I’ve been doing some more 3D this evening. The idea of building a typical Norfolk drainage mill came quite innately, really; I’ve written beneath my drawings of them how they have long fascinated me and how powerful I think they are a subject, given that they tend to be either in a state of wonderful resplendence or haunting disrepair, slowly sinking into the boggy nowhere of the marshes.
It’s taken about six or seven hours to get to the result you see here. Given that I was going almost entirely from the images burned into my mind, I think it turned out pretty well! The most challenging part of the exercise, by far, was the boat-shaped cap. It is not perfect by any stretch, cobbled together using three arches and a loft-NURBS standing upon a distorted cylinder for the skirting. I don’t really know what happened to the texture on the front face of the cap, it seems to have gone a bit doolally without my permission.
The prospect of the fantail scared me a little, but it was joyously simple to create – a sliced tube and a cuboid, cloned radially with a slight angular transformation – and creating the stripe pattern was equally pleasant.
Indeed, it was generally far less of a headache all round than I envisioned. I need to work on building landscapes, though – that’s one thing that didn’t go terribly well, which is quite something when you consider that Norfolk is flatter than the flattest pancake. I tried to render a scene with actual ‘hair’ grass, but it was taking several minutes a frame, and I’m phenomenally impatient. The physical sky tools were intriguing, allowing you to put in a date and time and light accordingly… however, the apocalyptic green sunsets I was getting suggested I was maybe not calibrating it correctly.

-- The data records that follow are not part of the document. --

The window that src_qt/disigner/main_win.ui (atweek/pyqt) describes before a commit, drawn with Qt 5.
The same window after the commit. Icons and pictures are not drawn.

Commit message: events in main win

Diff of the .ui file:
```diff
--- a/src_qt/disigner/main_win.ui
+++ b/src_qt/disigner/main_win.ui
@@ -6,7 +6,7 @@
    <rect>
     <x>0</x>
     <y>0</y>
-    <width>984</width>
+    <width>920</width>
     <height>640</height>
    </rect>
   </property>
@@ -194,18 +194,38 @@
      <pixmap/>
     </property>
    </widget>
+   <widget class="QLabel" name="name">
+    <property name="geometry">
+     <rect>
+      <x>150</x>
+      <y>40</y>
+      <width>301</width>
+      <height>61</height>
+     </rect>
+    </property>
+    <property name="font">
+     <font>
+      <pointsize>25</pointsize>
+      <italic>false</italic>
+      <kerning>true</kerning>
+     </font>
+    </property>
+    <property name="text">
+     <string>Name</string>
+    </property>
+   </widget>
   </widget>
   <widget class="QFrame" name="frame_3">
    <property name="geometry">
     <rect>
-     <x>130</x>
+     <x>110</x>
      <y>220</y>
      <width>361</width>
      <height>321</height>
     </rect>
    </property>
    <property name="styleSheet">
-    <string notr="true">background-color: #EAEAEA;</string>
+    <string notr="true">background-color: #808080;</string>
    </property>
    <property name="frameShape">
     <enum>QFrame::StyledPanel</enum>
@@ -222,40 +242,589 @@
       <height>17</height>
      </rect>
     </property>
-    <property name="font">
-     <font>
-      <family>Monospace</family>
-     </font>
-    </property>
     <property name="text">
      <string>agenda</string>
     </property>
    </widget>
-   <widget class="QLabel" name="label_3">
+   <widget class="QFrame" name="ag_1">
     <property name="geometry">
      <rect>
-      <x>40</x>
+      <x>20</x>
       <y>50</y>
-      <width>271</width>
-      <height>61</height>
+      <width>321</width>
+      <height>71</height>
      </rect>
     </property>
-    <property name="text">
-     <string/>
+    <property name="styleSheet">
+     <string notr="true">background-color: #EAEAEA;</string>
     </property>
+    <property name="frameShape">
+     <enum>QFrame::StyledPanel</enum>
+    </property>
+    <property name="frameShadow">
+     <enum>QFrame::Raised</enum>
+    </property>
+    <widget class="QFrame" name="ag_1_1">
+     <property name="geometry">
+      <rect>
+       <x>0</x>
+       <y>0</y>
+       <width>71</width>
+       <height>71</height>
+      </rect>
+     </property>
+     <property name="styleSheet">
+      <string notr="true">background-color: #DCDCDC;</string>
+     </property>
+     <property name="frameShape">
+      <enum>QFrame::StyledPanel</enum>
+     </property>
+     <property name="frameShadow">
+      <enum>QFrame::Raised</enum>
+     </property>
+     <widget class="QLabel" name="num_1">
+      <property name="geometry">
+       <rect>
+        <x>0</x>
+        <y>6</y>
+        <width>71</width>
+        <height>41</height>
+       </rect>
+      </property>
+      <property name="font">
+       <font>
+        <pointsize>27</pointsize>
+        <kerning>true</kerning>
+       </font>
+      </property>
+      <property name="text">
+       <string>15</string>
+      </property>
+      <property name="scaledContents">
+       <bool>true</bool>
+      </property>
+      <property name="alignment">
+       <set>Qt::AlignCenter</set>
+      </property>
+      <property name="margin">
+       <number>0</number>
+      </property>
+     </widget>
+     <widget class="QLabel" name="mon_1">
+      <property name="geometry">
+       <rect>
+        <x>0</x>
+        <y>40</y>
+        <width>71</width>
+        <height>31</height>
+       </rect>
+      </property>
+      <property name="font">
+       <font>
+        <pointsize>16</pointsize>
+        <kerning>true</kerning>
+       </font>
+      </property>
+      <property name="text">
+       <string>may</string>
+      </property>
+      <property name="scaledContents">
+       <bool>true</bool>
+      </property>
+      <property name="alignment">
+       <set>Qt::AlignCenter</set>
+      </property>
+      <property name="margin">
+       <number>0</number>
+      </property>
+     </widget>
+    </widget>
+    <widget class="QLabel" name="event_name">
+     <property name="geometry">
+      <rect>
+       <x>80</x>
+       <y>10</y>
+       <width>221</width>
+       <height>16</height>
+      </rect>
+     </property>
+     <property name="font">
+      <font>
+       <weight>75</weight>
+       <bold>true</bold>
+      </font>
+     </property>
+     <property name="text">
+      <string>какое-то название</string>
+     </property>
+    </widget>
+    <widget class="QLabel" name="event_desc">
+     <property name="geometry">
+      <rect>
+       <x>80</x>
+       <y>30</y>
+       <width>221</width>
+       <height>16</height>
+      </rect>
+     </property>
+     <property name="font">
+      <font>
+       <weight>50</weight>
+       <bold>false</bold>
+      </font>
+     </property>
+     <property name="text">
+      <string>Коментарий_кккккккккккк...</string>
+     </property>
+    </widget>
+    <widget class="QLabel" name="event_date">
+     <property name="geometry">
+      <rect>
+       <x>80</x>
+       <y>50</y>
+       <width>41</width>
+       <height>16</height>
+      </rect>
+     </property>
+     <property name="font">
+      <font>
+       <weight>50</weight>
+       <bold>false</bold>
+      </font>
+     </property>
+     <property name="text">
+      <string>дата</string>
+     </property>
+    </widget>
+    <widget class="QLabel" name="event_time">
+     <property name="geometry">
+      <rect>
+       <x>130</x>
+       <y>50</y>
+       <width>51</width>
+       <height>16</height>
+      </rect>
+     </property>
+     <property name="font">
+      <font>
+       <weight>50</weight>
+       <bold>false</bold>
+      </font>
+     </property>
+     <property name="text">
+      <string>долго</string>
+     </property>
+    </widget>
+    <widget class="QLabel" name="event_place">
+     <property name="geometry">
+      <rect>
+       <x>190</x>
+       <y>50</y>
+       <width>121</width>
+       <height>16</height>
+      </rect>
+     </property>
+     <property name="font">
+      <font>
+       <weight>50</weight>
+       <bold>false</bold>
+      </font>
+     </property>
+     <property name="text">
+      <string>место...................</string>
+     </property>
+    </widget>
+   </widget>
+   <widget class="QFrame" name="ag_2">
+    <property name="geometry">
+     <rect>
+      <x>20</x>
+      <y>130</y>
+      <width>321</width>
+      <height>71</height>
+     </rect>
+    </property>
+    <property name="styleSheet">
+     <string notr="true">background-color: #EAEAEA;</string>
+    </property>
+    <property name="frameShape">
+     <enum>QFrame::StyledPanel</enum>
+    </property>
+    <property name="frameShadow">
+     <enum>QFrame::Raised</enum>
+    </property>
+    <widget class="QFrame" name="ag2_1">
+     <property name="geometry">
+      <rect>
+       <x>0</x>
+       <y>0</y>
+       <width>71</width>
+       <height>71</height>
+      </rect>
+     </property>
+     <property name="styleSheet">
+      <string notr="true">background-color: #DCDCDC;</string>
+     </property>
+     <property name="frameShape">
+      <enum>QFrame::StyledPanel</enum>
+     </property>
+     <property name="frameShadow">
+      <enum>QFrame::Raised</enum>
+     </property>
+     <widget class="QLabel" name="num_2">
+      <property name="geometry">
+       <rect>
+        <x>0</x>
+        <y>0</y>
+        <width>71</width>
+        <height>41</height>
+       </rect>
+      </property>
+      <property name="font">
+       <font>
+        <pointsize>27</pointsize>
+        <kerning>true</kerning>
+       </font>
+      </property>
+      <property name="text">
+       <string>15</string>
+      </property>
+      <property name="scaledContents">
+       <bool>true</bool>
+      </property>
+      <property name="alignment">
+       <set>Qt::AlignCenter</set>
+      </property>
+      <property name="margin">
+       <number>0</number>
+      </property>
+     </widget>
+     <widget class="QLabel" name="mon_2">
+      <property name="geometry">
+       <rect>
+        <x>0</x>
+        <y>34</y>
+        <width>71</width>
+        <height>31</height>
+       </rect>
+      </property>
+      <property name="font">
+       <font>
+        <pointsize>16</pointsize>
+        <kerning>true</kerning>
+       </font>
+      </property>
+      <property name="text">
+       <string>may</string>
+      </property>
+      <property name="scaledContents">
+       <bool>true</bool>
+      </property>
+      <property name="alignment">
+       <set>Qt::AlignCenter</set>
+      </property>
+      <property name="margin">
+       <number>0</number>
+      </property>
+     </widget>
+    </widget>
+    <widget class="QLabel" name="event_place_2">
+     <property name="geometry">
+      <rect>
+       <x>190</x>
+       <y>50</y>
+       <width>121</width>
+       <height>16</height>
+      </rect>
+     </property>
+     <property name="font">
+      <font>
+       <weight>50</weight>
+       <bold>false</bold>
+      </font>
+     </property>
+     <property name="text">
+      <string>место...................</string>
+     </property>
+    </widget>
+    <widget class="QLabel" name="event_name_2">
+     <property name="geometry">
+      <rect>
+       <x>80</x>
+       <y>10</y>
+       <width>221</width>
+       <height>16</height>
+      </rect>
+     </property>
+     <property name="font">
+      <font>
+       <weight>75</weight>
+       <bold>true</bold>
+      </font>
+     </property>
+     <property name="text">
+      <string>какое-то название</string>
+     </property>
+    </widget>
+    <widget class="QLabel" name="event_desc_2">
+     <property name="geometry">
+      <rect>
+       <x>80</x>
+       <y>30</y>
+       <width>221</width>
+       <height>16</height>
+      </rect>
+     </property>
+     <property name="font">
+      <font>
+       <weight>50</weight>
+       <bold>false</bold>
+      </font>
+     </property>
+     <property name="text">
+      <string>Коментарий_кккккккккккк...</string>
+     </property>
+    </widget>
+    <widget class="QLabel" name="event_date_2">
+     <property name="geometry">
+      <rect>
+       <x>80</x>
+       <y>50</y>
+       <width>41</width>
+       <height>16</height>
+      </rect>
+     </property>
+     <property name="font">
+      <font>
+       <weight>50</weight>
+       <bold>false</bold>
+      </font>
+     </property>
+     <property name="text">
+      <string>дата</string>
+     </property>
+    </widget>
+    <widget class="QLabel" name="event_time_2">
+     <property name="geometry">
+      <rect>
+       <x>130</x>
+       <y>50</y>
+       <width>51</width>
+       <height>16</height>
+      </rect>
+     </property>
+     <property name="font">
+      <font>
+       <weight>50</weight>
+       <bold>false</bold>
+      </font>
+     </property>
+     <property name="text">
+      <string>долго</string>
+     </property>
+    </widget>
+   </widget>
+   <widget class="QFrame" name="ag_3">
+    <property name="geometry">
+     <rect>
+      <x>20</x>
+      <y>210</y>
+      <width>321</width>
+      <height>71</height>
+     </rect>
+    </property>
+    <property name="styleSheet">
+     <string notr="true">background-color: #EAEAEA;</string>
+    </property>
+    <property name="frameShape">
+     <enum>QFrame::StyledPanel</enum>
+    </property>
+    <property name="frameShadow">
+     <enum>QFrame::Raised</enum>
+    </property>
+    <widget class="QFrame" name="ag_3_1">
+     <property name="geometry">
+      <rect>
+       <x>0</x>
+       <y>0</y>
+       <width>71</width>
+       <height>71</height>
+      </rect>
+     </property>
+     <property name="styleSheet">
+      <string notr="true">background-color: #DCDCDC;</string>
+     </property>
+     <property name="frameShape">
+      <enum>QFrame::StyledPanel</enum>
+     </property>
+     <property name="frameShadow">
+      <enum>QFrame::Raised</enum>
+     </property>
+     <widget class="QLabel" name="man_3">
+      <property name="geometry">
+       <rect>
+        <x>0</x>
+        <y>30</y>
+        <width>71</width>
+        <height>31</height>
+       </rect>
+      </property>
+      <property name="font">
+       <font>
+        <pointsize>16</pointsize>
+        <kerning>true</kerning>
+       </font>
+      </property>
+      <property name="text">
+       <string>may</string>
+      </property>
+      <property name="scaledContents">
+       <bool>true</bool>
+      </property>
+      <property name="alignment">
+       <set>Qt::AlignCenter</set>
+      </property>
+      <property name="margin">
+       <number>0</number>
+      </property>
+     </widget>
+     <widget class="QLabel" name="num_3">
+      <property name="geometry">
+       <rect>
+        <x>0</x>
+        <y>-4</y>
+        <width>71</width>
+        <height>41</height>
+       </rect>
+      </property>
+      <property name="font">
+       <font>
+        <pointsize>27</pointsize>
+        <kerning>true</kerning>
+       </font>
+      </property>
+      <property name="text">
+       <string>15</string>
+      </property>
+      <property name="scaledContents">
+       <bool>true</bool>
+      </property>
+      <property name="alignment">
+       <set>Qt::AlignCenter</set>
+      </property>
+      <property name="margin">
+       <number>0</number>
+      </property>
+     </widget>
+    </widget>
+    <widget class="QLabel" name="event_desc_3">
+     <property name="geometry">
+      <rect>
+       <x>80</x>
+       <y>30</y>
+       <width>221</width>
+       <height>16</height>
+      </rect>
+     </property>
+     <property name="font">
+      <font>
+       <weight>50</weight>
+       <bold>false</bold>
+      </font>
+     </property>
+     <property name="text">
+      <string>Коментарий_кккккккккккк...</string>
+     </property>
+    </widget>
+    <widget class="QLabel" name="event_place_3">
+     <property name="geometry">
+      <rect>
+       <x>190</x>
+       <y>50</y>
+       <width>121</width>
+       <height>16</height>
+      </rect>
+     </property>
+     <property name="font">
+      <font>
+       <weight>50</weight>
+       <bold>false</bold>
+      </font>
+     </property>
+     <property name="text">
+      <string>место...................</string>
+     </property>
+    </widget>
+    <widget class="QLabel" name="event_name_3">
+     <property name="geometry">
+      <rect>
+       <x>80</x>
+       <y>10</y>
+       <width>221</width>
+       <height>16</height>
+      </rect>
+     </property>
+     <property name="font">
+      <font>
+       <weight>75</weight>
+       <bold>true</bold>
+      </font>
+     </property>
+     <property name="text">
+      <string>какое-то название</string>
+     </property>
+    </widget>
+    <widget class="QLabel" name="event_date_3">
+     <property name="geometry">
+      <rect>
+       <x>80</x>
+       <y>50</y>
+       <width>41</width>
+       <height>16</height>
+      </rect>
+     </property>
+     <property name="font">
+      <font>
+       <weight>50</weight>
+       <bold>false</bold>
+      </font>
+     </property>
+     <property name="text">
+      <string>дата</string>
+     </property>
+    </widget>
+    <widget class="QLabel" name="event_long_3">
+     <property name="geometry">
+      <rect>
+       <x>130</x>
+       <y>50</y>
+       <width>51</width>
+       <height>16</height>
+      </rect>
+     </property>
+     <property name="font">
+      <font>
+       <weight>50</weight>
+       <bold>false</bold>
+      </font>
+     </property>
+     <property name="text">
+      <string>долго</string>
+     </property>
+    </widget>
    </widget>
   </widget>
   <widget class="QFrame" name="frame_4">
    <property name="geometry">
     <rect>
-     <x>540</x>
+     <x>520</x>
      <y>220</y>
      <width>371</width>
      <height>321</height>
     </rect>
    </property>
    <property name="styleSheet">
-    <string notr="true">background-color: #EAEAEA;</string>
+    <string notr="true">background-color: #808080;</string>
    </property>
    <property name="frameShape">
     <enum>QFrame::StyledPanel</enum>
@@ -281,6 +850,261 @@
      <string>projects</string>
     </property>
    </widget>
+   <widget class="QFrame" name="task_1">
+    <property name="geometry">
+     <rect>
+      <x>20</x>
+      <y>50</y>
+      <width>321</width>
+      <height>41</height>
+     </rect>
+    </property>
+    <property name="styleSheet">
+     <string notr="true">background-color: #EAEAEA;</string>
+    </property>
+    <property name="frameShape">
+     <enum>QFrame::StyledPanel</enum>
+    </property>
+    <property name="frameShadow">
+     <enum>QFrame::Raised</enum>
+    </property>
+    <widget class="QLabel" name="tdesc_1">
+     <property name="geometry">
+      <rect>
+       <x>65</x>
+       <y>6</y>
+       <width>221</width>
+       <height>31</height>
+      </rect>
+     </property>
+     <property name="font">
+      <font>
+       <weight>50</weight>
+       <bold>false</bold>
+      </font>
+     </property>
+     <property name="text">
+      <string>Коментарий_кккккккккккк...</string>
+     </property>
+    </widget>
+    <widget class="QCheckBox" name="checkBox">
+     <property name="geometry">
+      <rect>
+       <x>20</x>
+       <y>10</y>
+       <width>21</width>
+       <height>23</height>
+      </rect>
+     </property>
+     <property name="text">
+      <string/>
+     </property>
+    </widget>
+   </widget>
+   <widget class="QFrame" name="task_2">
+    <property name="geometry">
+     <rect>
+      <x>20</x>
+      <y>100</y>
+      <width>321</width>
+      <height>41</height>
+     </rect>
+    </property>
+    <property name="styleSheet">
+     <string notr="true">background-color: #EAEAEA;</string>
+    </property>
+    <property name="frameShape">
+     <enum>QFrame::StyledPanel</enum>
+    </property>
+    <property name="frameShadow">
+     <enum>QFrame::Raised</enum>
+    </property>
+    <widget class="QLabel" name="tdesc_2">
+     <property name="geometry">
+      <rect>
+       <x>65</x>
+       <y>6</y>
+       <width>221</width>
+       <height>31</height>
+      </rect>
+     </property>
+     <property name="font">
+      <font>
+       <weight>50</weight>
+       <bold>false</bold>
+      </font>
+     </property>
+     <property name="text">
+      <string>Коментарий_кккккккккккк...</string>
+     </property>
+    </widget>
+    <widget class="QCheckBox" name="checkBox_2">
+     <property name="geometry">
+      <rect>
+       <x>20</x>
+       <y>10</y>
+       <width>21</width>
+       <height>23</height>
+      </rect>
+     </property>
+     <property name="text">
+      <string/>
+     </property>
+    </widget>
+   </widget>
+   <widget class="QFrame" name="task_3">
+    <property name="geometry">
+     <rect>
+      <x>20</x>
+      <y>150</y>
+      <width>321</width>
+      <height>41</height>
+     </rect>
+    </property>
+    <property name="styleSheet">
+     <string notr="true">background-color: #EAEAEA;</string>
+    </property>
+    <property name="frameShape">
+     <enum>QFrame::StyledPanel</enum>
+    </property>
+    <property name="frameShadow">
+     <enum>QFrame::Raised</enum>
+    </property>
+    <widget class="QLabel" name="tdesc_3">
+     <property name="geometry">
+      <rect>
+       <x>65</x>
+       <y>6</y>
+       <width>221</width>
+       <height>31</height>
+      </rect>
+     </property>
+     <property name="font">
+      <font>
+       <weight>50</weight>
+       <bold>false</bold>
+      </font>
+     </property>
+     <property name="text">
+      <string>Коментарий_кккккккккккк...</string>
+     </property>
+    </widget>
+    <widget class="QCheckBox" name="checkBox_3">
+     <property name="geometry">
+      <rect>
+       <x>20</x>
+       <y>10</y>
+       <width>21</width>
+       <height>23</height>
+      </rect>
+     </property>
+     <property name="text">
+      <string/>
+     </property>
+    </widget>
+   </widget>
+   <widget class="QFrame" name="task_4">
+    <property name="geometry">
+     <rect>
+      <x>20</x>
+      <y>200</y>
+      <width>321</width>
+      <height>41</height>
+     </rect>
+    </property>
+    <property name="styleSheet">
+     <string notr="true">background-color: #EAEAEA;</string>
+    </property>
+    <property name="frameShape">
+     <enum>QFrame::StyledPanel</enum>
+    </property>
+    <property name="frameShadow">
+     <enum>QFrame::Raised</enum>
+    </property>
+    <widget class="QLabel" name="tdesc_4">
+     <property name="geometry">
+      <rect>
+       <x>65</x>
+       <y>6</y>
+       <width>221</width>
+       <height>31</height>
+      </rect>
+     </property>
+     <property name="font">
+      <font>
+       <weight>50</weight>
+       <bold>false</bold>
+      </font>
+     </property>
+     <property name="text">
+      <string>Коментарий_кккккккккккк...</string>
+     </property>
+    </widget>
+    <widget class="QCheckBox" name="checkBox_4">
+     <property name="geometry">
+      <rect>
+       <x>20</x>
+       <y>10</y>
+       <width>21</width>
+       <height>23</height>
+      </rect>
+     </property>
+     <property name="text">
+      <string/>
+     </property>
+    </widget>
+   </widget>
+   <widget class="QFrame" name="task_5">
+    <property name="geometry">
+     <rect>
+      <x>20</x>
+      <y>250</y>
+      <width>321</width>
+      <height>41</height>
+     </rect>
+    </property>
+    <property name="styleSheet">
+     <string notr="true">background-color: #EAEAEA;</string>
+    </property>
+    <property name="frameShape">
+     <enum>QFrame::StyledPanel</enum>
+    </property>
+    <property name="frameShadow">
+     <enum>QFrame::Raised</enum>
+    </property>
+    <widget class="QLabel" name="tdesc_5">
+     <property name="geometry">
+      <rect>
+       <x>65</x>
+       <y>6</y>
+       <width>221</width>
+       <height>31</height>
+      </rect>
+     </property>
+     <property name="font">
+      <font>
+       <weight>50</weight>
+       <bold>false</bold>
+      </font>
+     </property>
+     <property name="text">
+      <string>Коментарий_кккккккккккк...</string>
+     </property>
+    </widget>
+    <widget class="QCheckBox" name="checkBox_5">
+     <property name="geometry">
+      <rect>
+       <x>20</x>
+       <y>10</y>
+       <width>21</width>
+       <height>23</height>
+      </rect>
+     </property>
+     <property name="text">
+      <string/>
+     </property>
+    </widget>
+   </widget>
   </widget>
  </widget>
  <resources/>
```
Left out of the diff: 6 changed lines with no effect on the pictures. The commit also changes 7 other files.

Here’s a slightly closer shot allowing for greater perusal of the texture. My my, that door really is close to the river, isn’t it? Best keep that closed. But never mind about that.